Sometimes I give into the sin of summary. I want to summarize what I’ve been trying to say in a story. I want to make it clear. Sometimes when I do this, I’m being reductive in a way that harms the story. It’s easy to want to sum up ideas and emotions and insights. We know our characters, right? We know our world. We have something we want to say and of course we want to say it as clearly as we can. But, in fiction, often what you’re writing about, since it is played out in a dramatic fashion, shouldn’t be explained. It is best to allow your story to do what it does and realize that sometimes even you won’t know exactly what you’re trying to get at. You’ll ALMOST know. You have to just let it be.

Wednesday, March 10, 2010



In most stories there comes a moment in the evolution of the plot and character, at or near the end, when the main character realizes something, has a moment of understanding. Everything should have been leading the reader to this moment. Things have happened and changes have occurred and now the payoff is a realization, an understanding, by our main character about some essential aspect of his story. For example, a man has desired a certain woman who has no desire to be desired. The man struggles to win her and once he understands he never will, never can, then he struggles to accept the fact she can’t love him. The moment of understanding in the story will be when he realizes this. Once a writer realizes that this understanding is what she’s been writing about all along, then she goes back and REWRITES to make everything fit into this story. That’s an essential part of rewriting to me. Everything has to fit. Every scene drives the reader to the moment when the elements of the story come together.

Friday, March 5, 2010

Why write?

Why do I write anyway?

There are lots of other things to do, after all. I could catch up on my TV watching for instance, learn to surf, teach my dog to do stupid tricks that might land him a sweet moment on David Letterman. I might go out more with my wife, friends, visit more places, seek out interesting hobbies like poker and needlepoint. Maybe I can sing, after all. I’ve never been able to carry a tune and the very idea of performing gives me hives (in a metaphorical sense), but American Idol here I come.

Or not.

All I’m saying is I’ve got other things I could be doing.

But nearly every day I wander, somewhat reluctantly now and then but mostly enthusiastically, back to my computer. After some starring out the window, I start the tap, tap, tap of the keys that has become one of the primary rhythms of my life. I make those little letters into words and then sentences and paragraphs and chapters and, eventually, books. It’s still a mystery to me how they can become a story but they do.

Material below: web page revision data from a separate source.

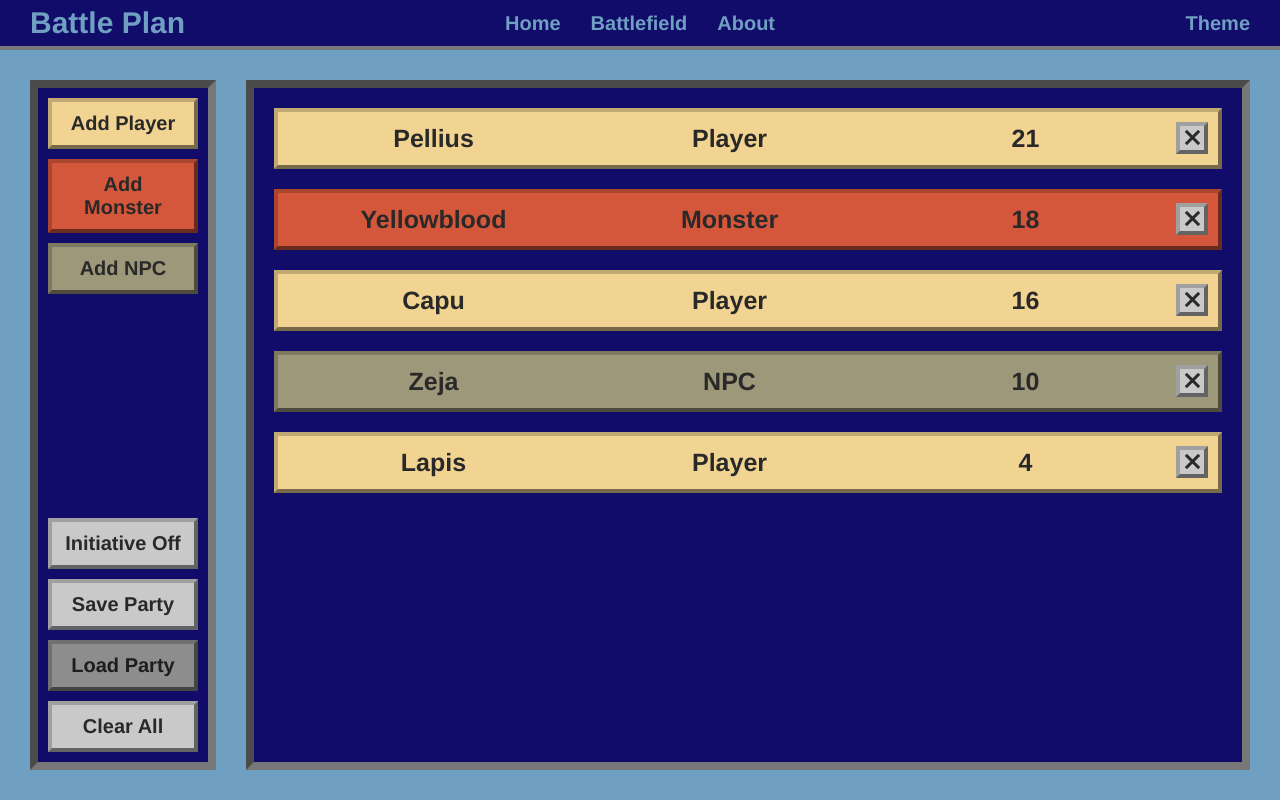
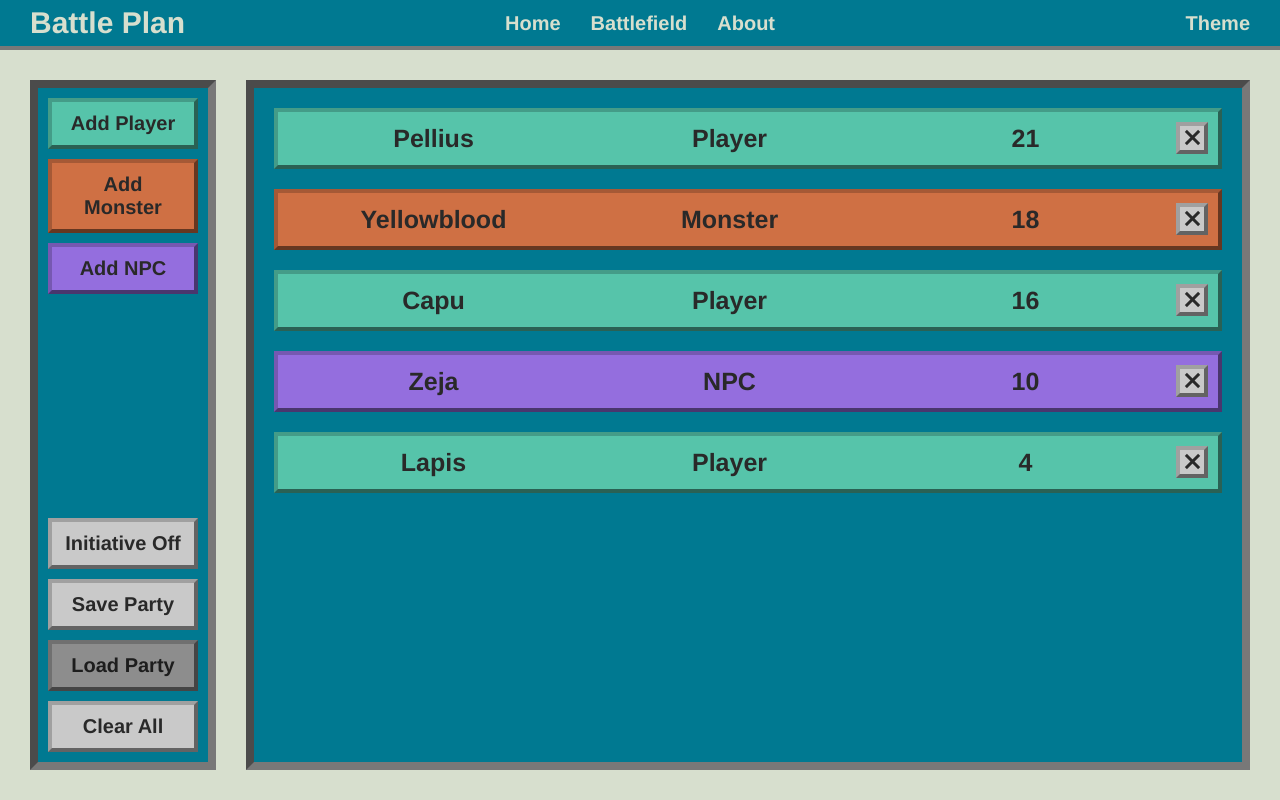
Before and after one commit to ijobot/battle-plan, an Angular app in the folder battle-plan-app/: page /battlefield in a window 1280 px wide. Built offline with nearby package versions, Linux system fonts and the light colour scheme; a web font is replaced by a local one.

Commit message:
updated several stylings

```diff
--- a/battle-plan-app/src/styles.scss
+++ b/battle-plan-app/src/styles.scss
@@ -9,25 +9,30 @@
   --spacing-xl: 30px;
 }
 
-/* -------------- */
-/* Default Mixins */
-/* -------------- */
-// Combatant, Modal, and Row Colors
-$default-player-and-link-hover: #f2d492;
-$default-monster: #d5573b;
-$default-npc: #9e987a;
-// Container Colors
-$default-page-bg-nav-text-and-outline: #6f9fc1;
-$default-container-bg: #110b69;
+/* ----------- */
+/* Base Mixins */
+/* ----------- */
 // Text Colors
 $default-text-dark: #292929;
 $default-text-light: #e4e4e4;
 // Button Colors
 $default-button-bg: #c9c9c9;
 
-/* -------------- */
-/* Fantasy Mixins */
-/* -------------- */
+/* -------------------- */
+/* Default Theme Mixins */
+/* -------------------- */
+// Combatant, Modal, and Row Colors
+$default-player-and-link-hover: #56c4aa;
+$default-monster: #cf7044;
+$default-npc: #946ede;
+// Container Colors
+$default-page-bg-nav-text-and-outline: #d7dfce;
+$default-container-bg: #007991;
+
+/* -------------------- */
+/* Fantasy Theme Mixins */
+/* -------------------- */
+// Combatant, Modal, and Row Colors
 $fantasy-player-and-link-hover: #86adb0;
 $fantasy-monster: #c07da8;
 $fantasy-npc: #5a7ba6;
@@ -35,32 +40,26 @@ $fantasy-npc: #5a7ba6;
 $fantasy-page-bg-nav-text-and-outline: #ebd61a;
 $fantasy-container-bg: #875991;
 
-/* ---------------- */
-/* Cyberpunk Mixins */
-/* ---------------- */
+/* ---------------------- */
+/* Cyberpunk Theme Mixins */
+/* ---------------------- */
 // Combatant, Modal, and Row Colors
-$cp-player: #f3f719;
-$cp-monster: #f320c5;
-$cp-npc: #14fafa;
-$cp-modal-bg: #766d7c;
-$cp-inner-modal: #a8a8a8;
+$cyberpunk-player-and-link-hover: #f3f719;
+$cyberpunk-monster: #f320c5;
+$cyberpunk-npc: #14fafa;
 // Container Colors
-$cp-container-bg: #000000;
-// Text Colors
-$cp-nav-text: #00ff00;
+$cyberpunk-page-bg-nav-text-and-outline: #00ff00;
+$cyberpunk-container-bg: #000000;
 
-/* --------------- */
-/* Grimdark Mixins */
-/* --------------- */
-// Combatant, Modal, and Row Colors
-$gd-player: #588680;
-$gd-monster: #694343;
-$gd-npc: #42476f;
-$gd-inner-modal: #a8a8a8;
+/* --------------------- */
+/* Grimdark Theme Mixins */
+/* --------------------- */
+$grimdark-player-and-link-hover: #588680;
+$grimdark-monster: #694343;
+$grimdark-npc: #42476f;
 // Container Colors
-$gd-container-bg: #0d0e0d;
-// Text Colors
-$gd-nav-text: #de252f;
+$grimdark-page-bg-nav-text-and-outline: #de252f;
+$grimdark-container-bg: #0d0e0d;
 
 /* --------------- */
 /* Mixin Functions */
@@ -75,11 +74,6 @@ $gd-nav-text: #de252f;
 
 @mixin update-outline-color($color) {
   outline: 4px solid $color;
-}
-
-@mixin update-outline-color($color) {
-  outline: 4px solid $color;
-  filter: brightness(120%);
 }
 
 /* ------------------ */
@@ -257,6 +251,10 @@ app-theme-selection a:hover {
   line-height: 1;
 }
 
+.highlight-text {
+  @include update-text-color($default-page-bg-nav-text-and-outline);
+}
+
 .row {
   display: flex;
   padding: var(--spacing-m);
@@ -275,7 +273,7 @@ app-theme-selection a:hover {
 .line-break {
   width: 100%;
   height: 4px;
-  @include update-background-color($default-page-bg-nav-text-and-outline);
+  @include update-background-color($default-text-light);
 }
 
 .extra-padding {
@@ -326,16 +324,12 @@ app-theme-selection a:hover {
     @include update-background-color($default-page-bg-nav-text-and-outline);
   }
 
-  .content-container {
+  .content-container:not(.player, .monster, .npc) {
     @include update-background-color($default-container-bg);
   }
 
   .row:hover {
     @include update-outline-color($default-page-bg-nav-text-and-outline);
-  }
-
-  .highlight-text {
-    @include update-text-color($default-player-and-link-hover);
   }
 
   .player {
@@ -447,6 +441,7 @@ app-theme-selection a:hover {
 
   .default {
     @include update-background-color($fantasy-container-bg);
+    @include update-text-color($fantasy-page-bg-nav-text-and-outline);
   }
 }
 
@@ -463,16 +458,16 @@ app-theme-selection a:hover {
   }
 
   .main-nav {
-    @include update-background-color($cp-container-bg);
-    @include update-text-color($cp-nav-text);
+    @include update-background-color($cyberpunk-container-bg);
+    @include update-text-color($cyberpunk-page-bg-nav-text-and-outline);
 
     .logo {
-      @include update-text-color($cp-nav-text);
+      @include update-text-color($cyberpunk-page-bg-nav-text-and-outline);
     }
 
     .nav-menu {
       a:hover {
-        @include update-text-color($cp-player);
+        @include update-text-color($cyberpunk-player-and-link-hover);
         text-decoration: underline;
       }
     }
@@ -480,16 +475,24 @@ app-theme-selection a:hover {
 
   .dropdown-container {
     .themes-link:hover {
-      @include update-text-color($cp-player);
+      @include update-text-color($cyberpunk-player-and-link-hover);
     }
   }
 
   app-theme-selection a:hover {
-    @include update-text-color($cp-player);
+    @include update-text-color($cyberpunk-player-and-link-hover);
+  }
+
+  .page-container,
+  .main-modal {
+    background-image: url("../src/app/images/neon.jpg");
+    background-size: cover;
+    background-position: center bottom;
+    @include update-background-color($cyberpunk-container-bg);
   }
 
   button:hover:enabled:not(:active) {
-    @include update-outline-color($cp-nav-text);
+    @include update-outline-color($cyberpunk-page-bg-nav-text-and-outline);
     cursor: pointer;
   }
 
@@ -501,53 +504,41 @@ app-theme-selection a:hover {
   button:active,
   button:focus,
   button:focus-visible {
-    @include update-outline-color($cp-nav-text);
+    @include update-outline-color($cyberpunk-page-bg-nav-text-and-outline);
   }
 
   input:focus:enabled:not(:active),
   select:focus:enabled {
-    @include update-outline-color($cp-nav-text);
+    @include update-outline-color($cyberpunk-page-bg-nav-text-and-outline);
   }
 
-  .content-container:not(.player, .monster, .npc, .default) {
-    @include update-background-color($cp-container-bg);
-  }
-
-  .page-container,
-  .main-modal {
-    background-image: url("../src/app/images/neon.jpg");
-    background-size: cover;
-    background-position: center bottom;
-    @include update-background-color($cp-container-bg);
+  .content-container:not(.player, .monster, .npc) {
+    @include update-background-color($cyberpunk-container-bg);
   }
 
   .row:hover {
-    @include update-outline-color($cp-nav-text);
-  }
-
-  .home-text,
-  .about-text {
-    @include update-text-color($default-page-bg-nav-text-and-outline);
+    @include update-outline-color($cyberpunk-page-bg-nav-text-and-outline);
   }
 
   .highlight-text {
-    @include update-text-color($cp-nav-text);
+    @include update-text-color($cyberpunk-page-bg-nav-text-and-outline);
   }
 
   .player {
-    @include update-background-color($cp-player);
+    @include update-background-color($cyberpunk-player-and-link-hover);
   }
 
   .monster {
-    @include update-background-color($cp-monster);
+    @include update-background-color($cyberpunk-monster);
   }
 
   .npc {
-    @include update-background-color($cp-npc);
+    @include update-background-color($cyberpunk-npc);
   }
 
   .default {
-    @include update-background-color($cp-inner-modal);
+    @include update-background-color($cyberpunk-container-bg);
+    @include update-text-color($cyberpunk-page-bg-nav-text-and-outline);
   }
 }
 
@@ -564,16 +555,16 @@ app-theme-selection a:hover {
   }
 
   .main-nav {
-    @include update-background-color($gd-container-bg);
-    @include update-text-color($gd-nav-text);
+    @include update-background-color($grimdark-container-bg);
+    @include update-text-color($grimdark-page-bg-nav-text-and-outline);
 
     .logo {
-      @include update-text-color($gd-nav-text);
+      @include update-text-color($grimdark-page-bg-nav-text-and-outline);
     }
 
     .nav-menu {
       a:hover {
-        @include update-text-color($gd-player);
+        @include update-text-color($grimdark-player-and-link-hover);
         text-decoration: underline;
       }
     }
@@ -581,16 +572,25 @@ app-theme-selection a:hover {
 
   .dropdown-container {
     .themes-link:hover {
-      @include update-text-color($gd-player);
+      @include update-text-color($grimdark-player-and-link-hover);
     }
   }
 
   app-theme-selection a:hover {
-    @include update-text-color($gd-player);
+    @include update-text-color($grimdark-player-and-link-hover);
+  }
+
+  .page-container,
+  .main-modal {
+    background-image: url("../src/app/images/spiderweb.jpg");
+    background-size: cover;
+    background-position: center;
+
+    @include update-background-color($grimdark-container-bg);
   }
 
   button:hover:enabled:not(:active) {
-    @include update-outline-color($gd-nav-text);
+    @include update-outline-color($grimdark-page-bg-nav-text-and-outline);
     cursor: pointer;
   }
 
@@ -602,55 +602,43 @@ app-theme-selection a:hover {
   button:active,
   button:focus,
   button:focus-visible {
-    @include update-outline-color($gd-nav-text);
+    @include update-outline-color($grimdark-page-bg-nav-text-and-outline);
   }
 
   input:focus:enabled:not(:active),
   select:focus:enabled {
-    @include update-outline-color($gd-nav-text);
+    @include update-outline-color($grimdark-page-bg-nav-text-and-outline);
   }
 
-  .light {
-    @include update-text-color($default-page-bg-nav-text-and-outline);
-  }
-
-  .content-container:not(.player, .monster, .npc, .default) {
-    @include update-background-color($gd-container-bg);
-  }
-
-  .page-container,
-  .main-modal {
-    background-image: url("../src/app/images/spiderweb.JPG");
-    background-size: cover;
-    @include update-background-color($gd-container-bg);
+  .content-container:not(.player, .monster, .npc) {
+    @include update-background-color($grimdark-container-bg);
   }
 
   .row:hover {
-    @include update-outline-color($gd-nav-text);
-  }
-
-  .home-text,
-  .about-text {
-    @include update-text-color($default-page-bg-nav-text-and-outline);
+    @include update-outline-color($grimdark-page-bg-nav-text-and-outline);
   }
 
   .highlight-text {
-    @include update-text-color($gd-nav-text);
+    @include update-text-color($grimdark-page-bg-nav-text-and-outline);
   }
 
   .player {
-    @include update-background-color($gd-player);
+    @include update-background-color($grimdark-player-and-link-hover);
+    @include update-text-color($default-text-light);
   }
 
   .monster {
-    @include update-background-color($gd-monster);
+    @include update-background-color($grimdark-monster);
+    @include update-text-color($default-text-light);
   }
 
   .npc {
-    @include update-background-color($gd-npc);
+    @include update-background-color($grimdark-npc);
+    @include update-text-color($default-text-light);
   }
 
   .default {
-    @include update-background-color($gd-inner-modal);
+    @include update-background-color($grimdark-container-bg);
+    @include update-text-color($grimdark-page-bg-nav-text-and-outline);
   }
 }
```
Also changed, not shown: battle-plan-app/src/app/images/spiderweb.JPG.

Maybe that’s it right there. It’s still a mystery to me. Maybe that’s why.